The problem with actually believing in conspiracies is that most conspirators are too dumb to pull them off. Still, occasionally . . .
In 2005 two spacesuits of unknown origin were found in a locked room in a NASA museum. They were not connected with any known program, and presented a mystery to be solved. The story of chasing that mystery was well told by NOVA in its 2008 episode Astrospies. A decade after the discovery, and seven years after the NOVA program, files and photos were declassified and the secrets of the Manned Orbiting Laboratory were fully revealed.
The Air Force has long had a hand in spaceflight. As early as 1957, it funded development of a spaceplane, the X-20 Dyna-Soar. Ultimately that project was scrapped because of the success of the Mercury and Gemini programs, but USAF shifted goals to the Manned Orbiting Laboratory and continued.
The existence Manned Orbiting Laboratory project was not secret. It was announced in 1963 but most of what went on was not revealed to the public. Essentially, it was an orbiting spy station designed to take pictures of military interest. MOL was a single use vehicle. It was designed to be launched, used for a forty day mission, then abandoned. At that time the crew would return via a Gemini B capsule which was launched with the MOL.
MOL was designed for a stacked launch. The launch vehicle was to carry the MOL with the manned Gemini B in place at the top. Once in polar orbit, the Gemini B would be powered down and the two astronauts would move into the MOL where they would spend their mission taking pictures of the Earth through advanced camera system called KH-10. At the end of the mission, the astronauts would reactivate the Gemini B and return to Earth in it, abandoning the MOL.
The Gemini B was virtually identical to the Gemini used by NASA, except for a hatch through the heat shield that allowed astronauts to move between it and the MOL.
The initial launch took place on Nov. 3, 1966 from Cape Canaveral. The MOL launched was a boilerplate mockup made from a Titan propellant tank, and the Gemini B was the prototype, and unmanned. The capsule returned to Earth safely, proving the modified heat shield, and is on display today at the Air Force Space and Missile Museum.
In June 1969, the project was cancelled. No manned and functioning flight was made.

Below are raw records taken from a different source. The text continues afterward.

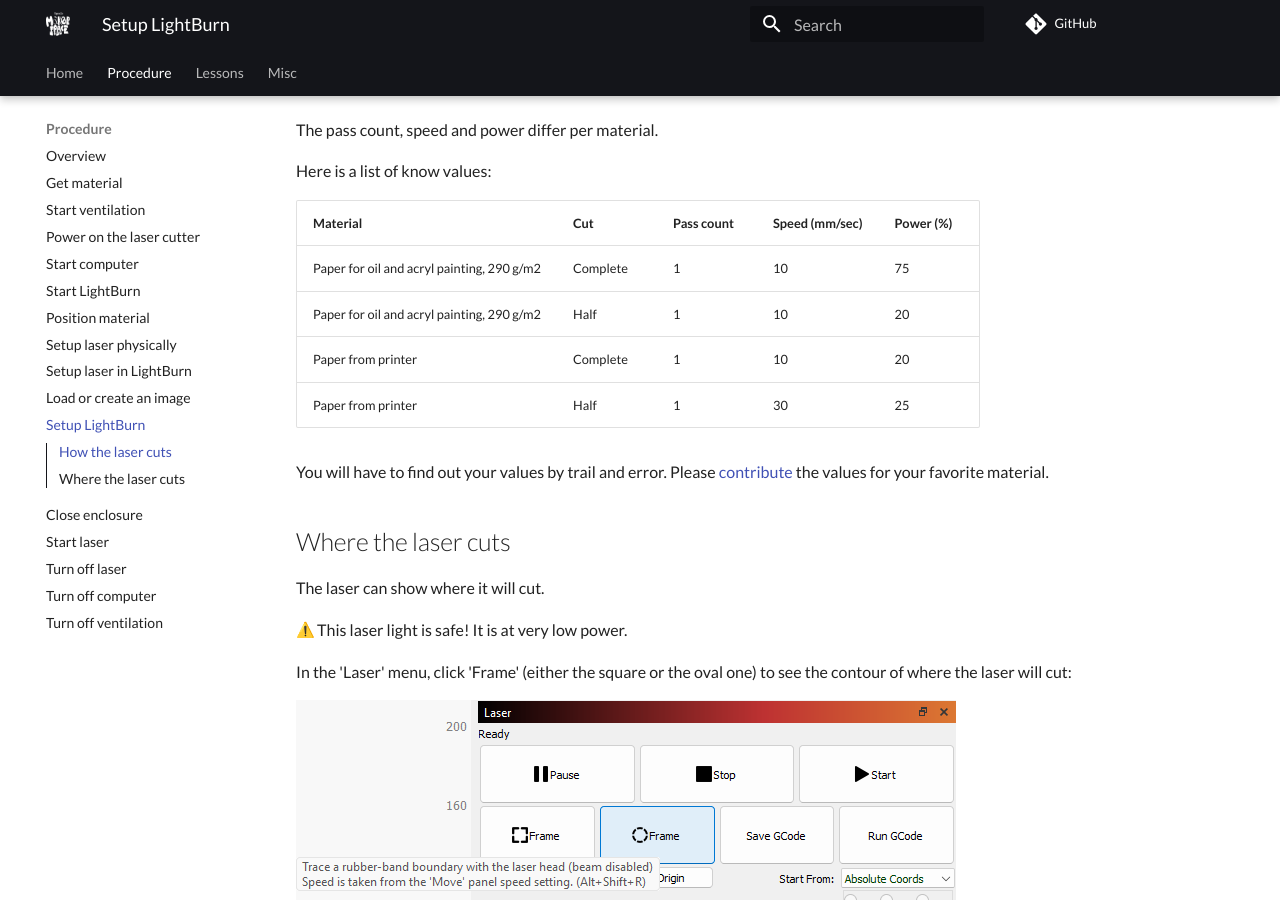
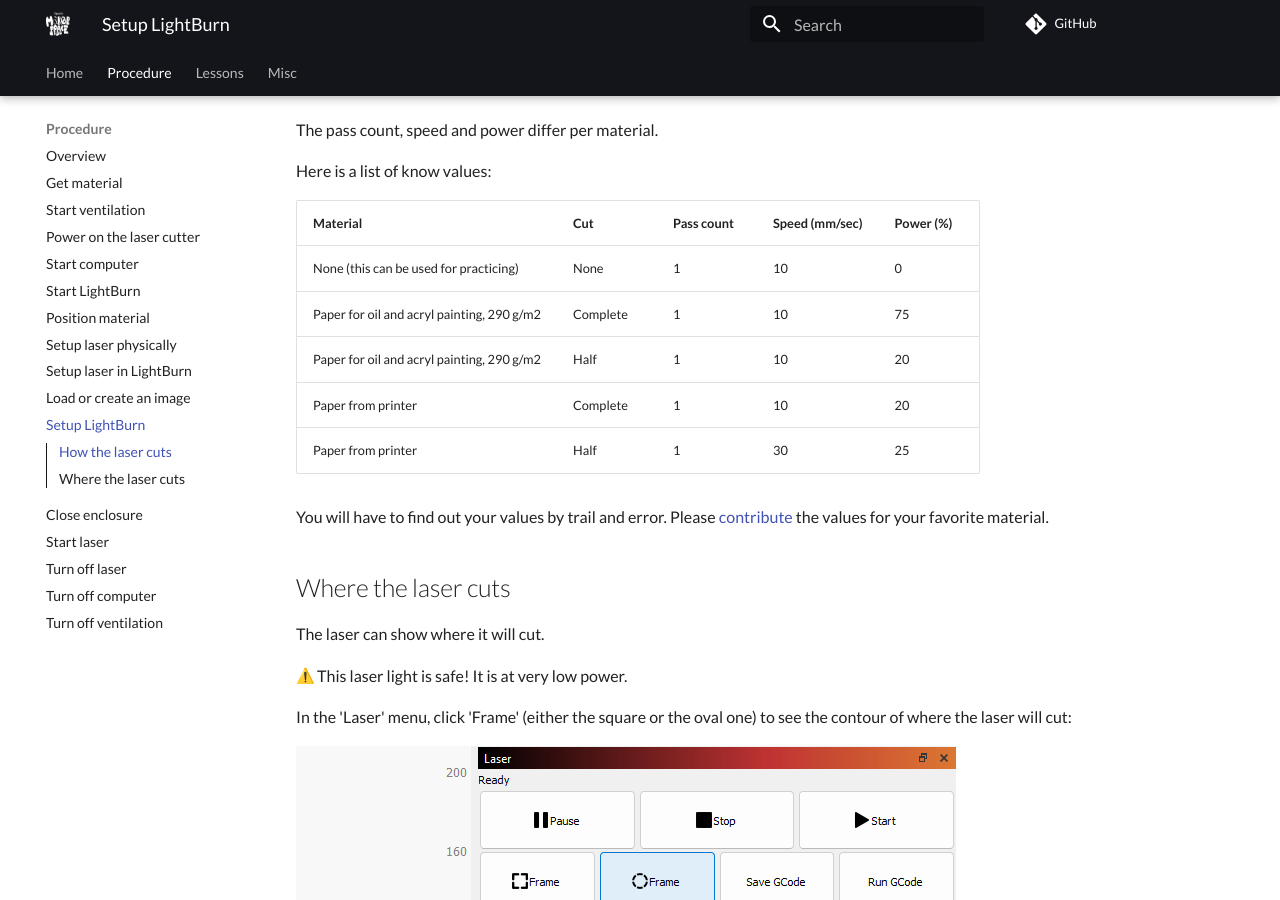
Before and after one commit to uppsala-makerspace/laser_cutter_guide, an MkDocs documentation site: the page built from docs/steps/setup_lightburn.md, in a window 1280 px wide and 900 px high, scrolled down 1948 px. Built offline with MkDocs 1.6.1 and Material for MkDocs 9.7.7, drawn with Linux system fonts in a browser that asks for light colours; emoji names are drawn with the system emoji font; comment, search, counter and statistics services are not loaded.

Commit message:
Add LightBurn setting for practicing #23

```diff
--- a/docs/steps/setup_lightburn.md
+++ b/docs/steps/setup_lightburn.md
@@ -50,6 +50,7 @@
 
 Material                                  |Cut     |Pass count|Speed (mm/sec)|Power (%)
 ------------------------------------------|--------|----------|--------------|---------
+None (this can be used for practicing)    |None    |1         |10            |0
 Paper for oil and acryl painting, 290 g/m2|Complete|1         |10            |75
 Paper for oil and acryl painting, 290 g/m2|Half    |1         |10            |20
 Paper from printer                        |Complete|1         |10            |20
```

By the time of its cancellation, progress had outrun the program, and unmanned reconnaissance satellites had proved that they could do the job more cheaply than the MOL.
In all seventeen astronauts trained to fly MOL missions. One was Robert Lawrence, the first black astronaut, who died in training in 1967. (see 167. On the Brink of Glory) When the program was cancelled, all the astronauts who were under 35 years old were offered jobs at NASA. The seven who were eligible all accepted and became NASA Astronaut Group 7. All flew on the space shuttle.